The University of Manitoba and the Canadian Fossil Discovery Centre (CFDC) recently signed a Memorandum of Understanding that will see the two organizations work together on a broad array of academic and research programs.
“CFDC’s decades of hard work and dedication toward fossil discovery, research, and educational programming are starting to pay huge rewards. Our organization has been developing this resource for the last 40 years,” said board president Harry Penner. “We are so pleased to now be working in co-operation with the University of Manitoba to advance our joint interest in higher education and quality academic research.”
“The rich geology and 80-million-year-old marine fossil assemblage associated with the CFDC are unique resources within Canada. This collaboration thus generates exciting new opportunities for students and staff alike at the University of Manitoba,” adds Dr. Digvir S. Jayas, vice-president (research) at the University of Manitoba.
The agreement provides a plat form for the CFDC and the university to work together to develop academic programs and courses; coordinate staff and students for lab-and field-orientated teaching, research and training projects; collaborate on joint research, publication, and academic events; and exchange documentation and research expertise.
“This partnership offers a diverse range of hands-on research and education possibilities for our students and faculty. The centre’s impressive fossil collection is widely used by scientists nationally and internationally, and we are delighted to foster its continued development,” said Jayas.
The Canadian Fossil Discovery Centre houses the largest collection of marine reptile fossils in Canada, inc luding a 43-foot -long mosasaur named “Bruce,” the largest mosasaur in the country.

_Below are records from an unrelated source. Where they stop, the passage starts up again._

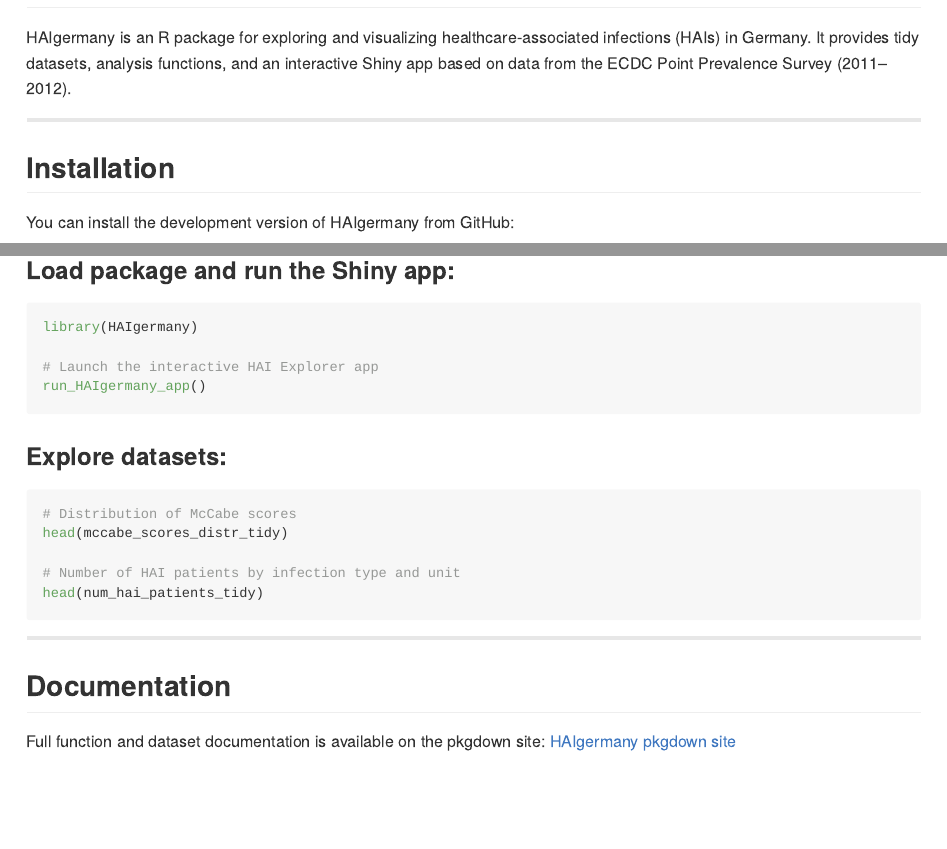
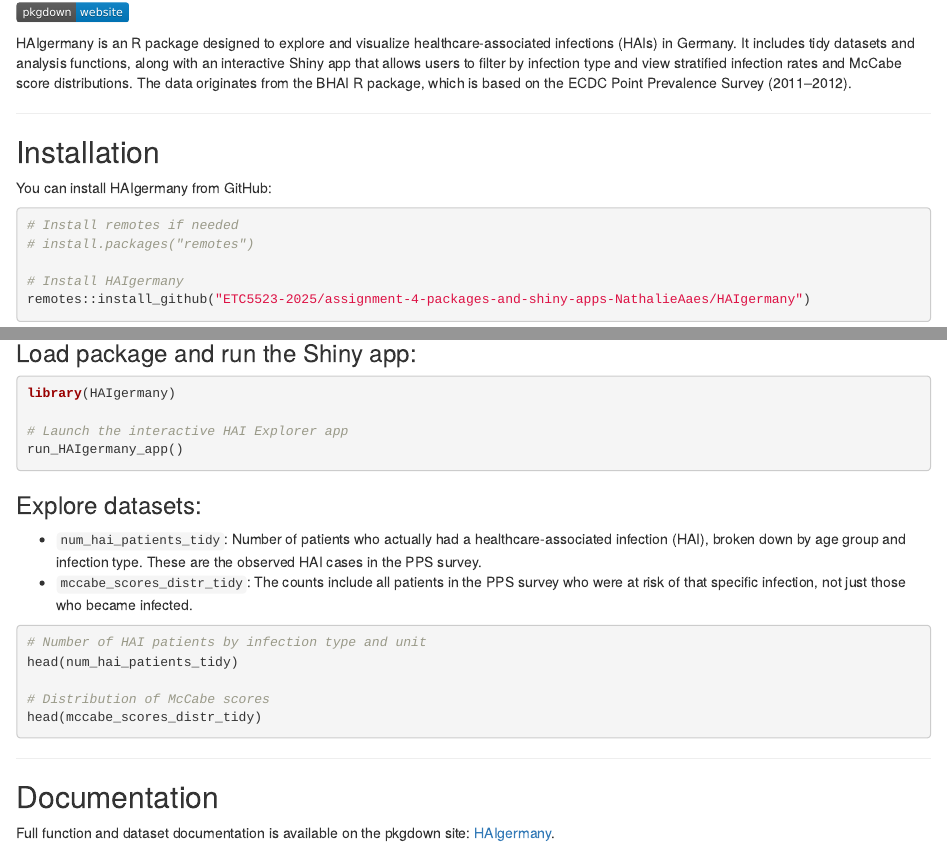
Before and after one commit to ETC5523-2025/assignment-4-packages-and-shiny-apps-NathalieAaes, an R Markdown document (README.Rmd): the page in a window 1100 px wide, from 80 px down before the commit and from 70 px down after it, and a second part further down, joined at a grey line. The pictures show the output file README.html that the author committed with the source, opened offline; long lines of code are wrapped; badge pictures from the web are left out.

Commit message:
Updated README to new names

````diff
--- a/README.Rmd
+++ b/README.Rmd
@@ -17,16 +17,15 @@
 
 [![Pkgdown](https://img.shields.io/badge/pkgdown-website-blue)](https://etc5523-2025.github.io/assignment-4-packages-and-shiny-apps-NathalieAaes/)
 
-HAIgermany is an R package for exploring and visualizing healthcare-associated infections (HAIs) in Germany.
-It provides tidy datasets, analysis functions, and an interactive Shiny app based on data from the ECDC Point Prevalence Survey (2011–2012).
+HAIgermany is an R package designed to explore and visualize healthcare-associated infections (HAIs) in Germany. It includes tidy datasets and analysis functions, along with an interactive Shiny app that allows users to filter by infection type and view stratified infection rates and McCabe score distributions. The data originates from the BHAI R package, which is based on the ECDC Point Prevalence Survey (2011–2012).
 
 ---
 
 ## Installation
 
-You can install the development version of HAIgermany from GitHub:
+You can install HAIgermany from GitHub:
 
-```{r}
+```{r, eval=FALSE}
 # Install remotes if needed
 # install.packages("remotes")
 
@@ -49,16 +48,21 @@
 
 ### Explore datasets:
 
+
+- `num_hai_patients_tidy`: Number of patients who actually had a healthcare-associated infection (HAI), broken down by age group and infection type. These are the observed HAI cases in the PPS survey.
+- `mccabe_scores_distr_tidy`: The counts include all patients in the PPS survey who were at risk of that specific infection, not just those who became infected.
+
+
 ```{r, eval=FALSE}
+# Number of HAI patients by infection type and unit
+head(num_hai_patients_tidy)
+
 # Distribution of McCabe scores
 head(mccabe_scores_distr_tidy)
-
-# Number of HAI patients by infection type and unit
-head(num_hai_patients_tidy)
 ```
 
 ---
 
 ## Documentation
 
-Full function and dataset documentation is available on the pkgdown site: [HAIgermany pkgdown site](https://etc5523-2025.github.io/assignment-4-packages-and-shiny-apps-NathalieAaes/)
+Full function and dataset documentation is available on the pkgdown site: [HAIgermany](https://etc5523-2025.github.io/assignment-4-packages-and-shiny-apps-NathalieAaes/).
````
Also changed, not shown: README.html, README.md.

Housed in Morden’s Access Event Centre, the CFDC is working towards building a new state-of-the-art facility in the Manitoba Escarpment.